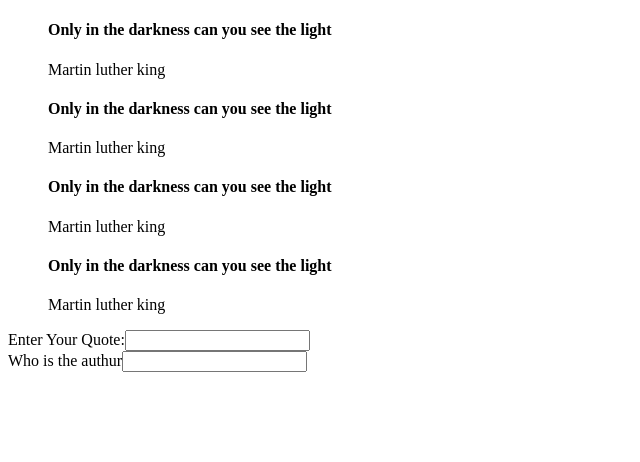
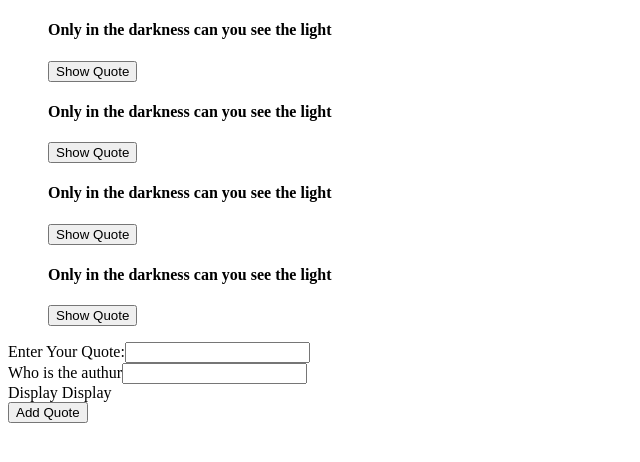
Before and after one commit to dancan-sandys/Quotes-app, an Angular app: page / in a window 1280 px wide. Shown: the top 462 px of the page, without its empty margins (0-640 px from the left). Built offline with nearby package versions, Linux system fonts and the light colour scheme.

Commit message:
add the forms module and enable form validation and submition

```diff
--- a/src/app/app.module.ts
+++ b/src/app/app.module.ts
@@ -1,5 +1,6 @@
 import { BrowserModule } from '@angular/platform-browser';
 import { NgModule } from '@angular/core';
+import { FormsModule } from '@angular/forms';
 
 import { AppRoutingModule } from './app-routing.module';
 import { AppComponent } from './app.component';
@@ -16,6 +17,7 @@
   ],
   imports: [
     BrowserModule,
+    FormsModule,
     AppRoutingModule
   ],
   providers: [],
--- a/src/app/quote-form/quote-form.component.html
+++ b/src/app/quote-form/quote-form.component.html
@@ -1,13 +1,24 @@
-<form action="submit">
+<form (ngSubmit)='submitQuote()' #quoteForm='ngForm' action="submit">
     <div class="formgroup">
-        <label for="quote">Enter Your Quote:<input type="text" id="quote" ></label>
+        <label for="quote">Enter Your Quote:<input type="text" id="quote" [(ngModel)]  = "newQuote.name" name="name" #name = 'ngModel' required></label>
+        <div [hidden]="name.valid || name.pristine" class="alert alert-danger">
+
+            <p> Name field is required </p>
+        </div>
+
     </div>
 
     <div class="formgroup">
-        <label for="quote">Who is the authur<input type="text" id="quote" ></label>
+        <label for="quote">Who is the authur<input type="text" id="quote" [(ngModel)] = "newQuote.details" name="details" #details = 'ngModel' required></label>
+        <div [hidden]="details.valid || details.pristine" class="alert alert-danger">
+            <p>Quote details are required</p>
+        </div>
+
     </div>
 
+    Display {{newQuote.name}} Display {{newQuote.details}}
 
-
-
+    <div>
+        <button type="submit">Add Quote</button>
+    </div>
 </form>
--- a/src/app/quote-form/quote-form.component.ts
+++ b/src/app/quote-form/quote-form.component.ts
@@ -1,4 +1,5 @@
-import { Component, OnInit } from '@angular/core';
+import { Component, OnInit, Output, EventEmitter } from '@angular/core';
+import { Quote } from '../quote'
 
 @Component({
   selector: 'app-quote-form',
@@ -7,6 +8,15 @@
 })
 export class QuoteFormComponent implements OnInit {
 
+
+
+  newQuote = new Quote(``, ``);
+
+  @Output() addQuote = new EventEmitter<Quote>();
+
+  submitQuote() {
+    this.addQuote.emit(this.newQuote)
+  }
   constructor() { }
 
   ngOnInit(): void {
--- a/src/app/quote.ts
+++ b/src/app/quote.ts
@@ -1,5 +1,8 @@
 export class Quote {
-    constructor(public name:string, public details:any){
+    showQuote: Boolean;
+
+    constructor(public name: string, public details: any) {
+        this.showQuote = false;
 
     }
 }
--- a/src/app/quotes/quotes.component.html
+++ b/src/app/quotes/quotes.component.html
@@ -1,9 +1,13 @@
-<ul *ngFor='let quote of quotes'>
+<ul *ngFor='let quote of quotes' let i='index'>
 
     <h4>{{quote.name}}</h4>
 
-    <app-quote-details [quote]='quote'></app-quote-details>
+    <button (click)='toggleQuote(i)'>Show Quote</button>
+
+    <div *ngIf='quote.showQuote'>
+        <app-quote-details [quote]='quote'></app-quote-details>
+    </div>
 
 </ul>
 
-<app-quote-form></app-quote-form>
+<app-quote-form (addQuote)="addNewQuote($event)"></app-quote-form>
--- a/src/app/quotes/quotes.component.ts
+++ b/src/app/quotes/quotes.component.ts
@@ -14,6 +14,14 @@
   new Quote(`Only in the darkness can you see the light`, `Martin luther king`),
   new Quote(`Only in the darkness can you see the light`, `Martin luther king`)
 ]
+
+addNewQuote(quote){
+this.quotes.push(quote)
+}
+
+toggleQuote(index){
+  this.quotes[index].showQuote = !this.quotes[index].showQuote
+}
   constructor() { }
 
   ngOnInit(): void {
```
========
What the exercise asks ▸ Your reply should restate every entry exactly, with the pictures left out.

Reply ▸
Before and after one commit to dancan-sandys/Quotes-app, an Angular app: page / in a window 1280 px wide. Shown: the top 462 px of the page, without its empty margins (0-640 px from the left). Built offline with nearby package versions, Linux system fonts and the light colour scheme.

Commit message:
add the forms module and enable form validation and submition

```diff
--- a/src/app/app.module.ts
+++ b/src/app/app.module.ts
@@ -1,5 +1,6 @@
 import { BrowserModule } from '@angular/platform-browser';
 import { NgModule } from '@angular/core';
+import { FormsModule } from '@angular/forms';
 
 import { AppRoutingModule } from './app-routing.module';
 import { AppComponent } from './app.component';
@@ -16,6 +17,7 @@
   ],
   imports: [
     BrowserModule,
+    FormsModule,
     AppRoutingModule
   ],
   providers: [],
--- a/src/app/quote-form/quote-form.component.html
+++ b/src/app/quote-form/quote-form.component.html
@@ -1,13 +1,24 @@
-<form action="submit">
+<form (ngSubmit)='submitQuote()' #quoteForm='ngForm' action="submit">
     <div class="formgroup">
-        <label for="quote">Enter Your Quote:<input type="text" id="quote" ></label>
+        <label for="quote">Enter Your Quote:<input type="text" id="quote" [(ngModel)]  = "newQuote.name" name="name" #name = 'ngModel' required></label>
+        <div [hidden]="name.valid || name.pristine" class="alert alert-danger">
+
+            <p> Name field is required </p>
+        </div>
+
     </div>
 
     <div class="formgroup">
-        <label for="quote">Who is the authur<input type="text" id="quote" ></label>
+        <label for="quote">Who is the authur<input type="text" id="quote" [(ngModel)] = "newQuote.details" name="details" #details = 'ngModel' required></label>
+        <div [hidden]="details.valid || details.pristine" class="alert alert-danger">
+            <p>Quote details are required</p>
+        </div>
+
     </div>
 
+    Display {{newQuote.name}} Display {{newQuote.details}}
 
-
-
+    <div>
+        <button type="submit">Add Quote</button>
+    </div>
 </form>
--- a/src/app/quote-form/quote-form.component.ts
+++ b/src/app/quote-form/quote-form.component.ts
@@ -1,4 +1,5 @@
-import { Component, OnInit } from '@angular/core';
+import { Component, OnInit, Output, EventEmitter } from '@angular/core';
+import { Quote } from '../quote'
 
 @Component({
   selector: 'app-quote-form',
@@ -7,6 +8,15 @@
 })
 export class QuoteFormComponent implements OnInit {
 
+
+
+  newQuote = new Quote(``, ``);
+
+  @Output() addQuote = new EventEmitter<Quote>();
+
+  submitQuote() {
+    this.addQuote.emit(this.newQuote)
+  }
   constructor() { }
 
   ngOnInit(): void {
--- a/src/app/quote.ts
+++ b/src/app/quote.ts
@@ -1,5 +1,8 @@
 export class Quote {
-    constructor(public name:string, public details:any){
+    showQuote: Boolean;
+
+    constructor(public name: string, public details: any) {
+        this.showQuote = false;
 
     }
 }
--- a/src/app/quotes/quotes.component.html
+++ b/src/app/quotes/quotes.component.html
@@ -1,9 +1,13 @@
-<ul *ngFor='let quote of quotes'>
+<ul *ngFor='let quote of quotes' let i='index'>
 
     <h4>{{quote.name}}</h4>
 
-    <app-quote-details [quote]='quote'></app-quote-details>
+    <button (click)='toggleQuote(i)'>Show Quote</button>
+
+    <div *ngIf='quote.showQuote'>
+        <app-quote-details [quote]='quote'></app-quote-details>
+    </div>
 
 </ul>
 
-<app-quote-form></app-quote-form>
+<app-quote-form (addQuote)="addNewQuote($event)"></app-quote-form>
--- a/src/app/quotes/quotes.component.ts
+++ b/src/app/quotes/quotes.component.ts
@@ -14,6 +14,14 @@
   new Quote(`Only in the darkness can you see the light`, `Martin luther king`),
   new Quote(`Only in the darkness can you see the light`, `Martin luther king`)
 ]
+
+addNewQuote(quote){
+this.quotes.push(quote)
+}
+
+toggleQuote(index){
+  this.quotes[index].showQuote = !this.quotes[index].showQuote
+}
   constructor() { }
 
   ngOnInit(): void {
```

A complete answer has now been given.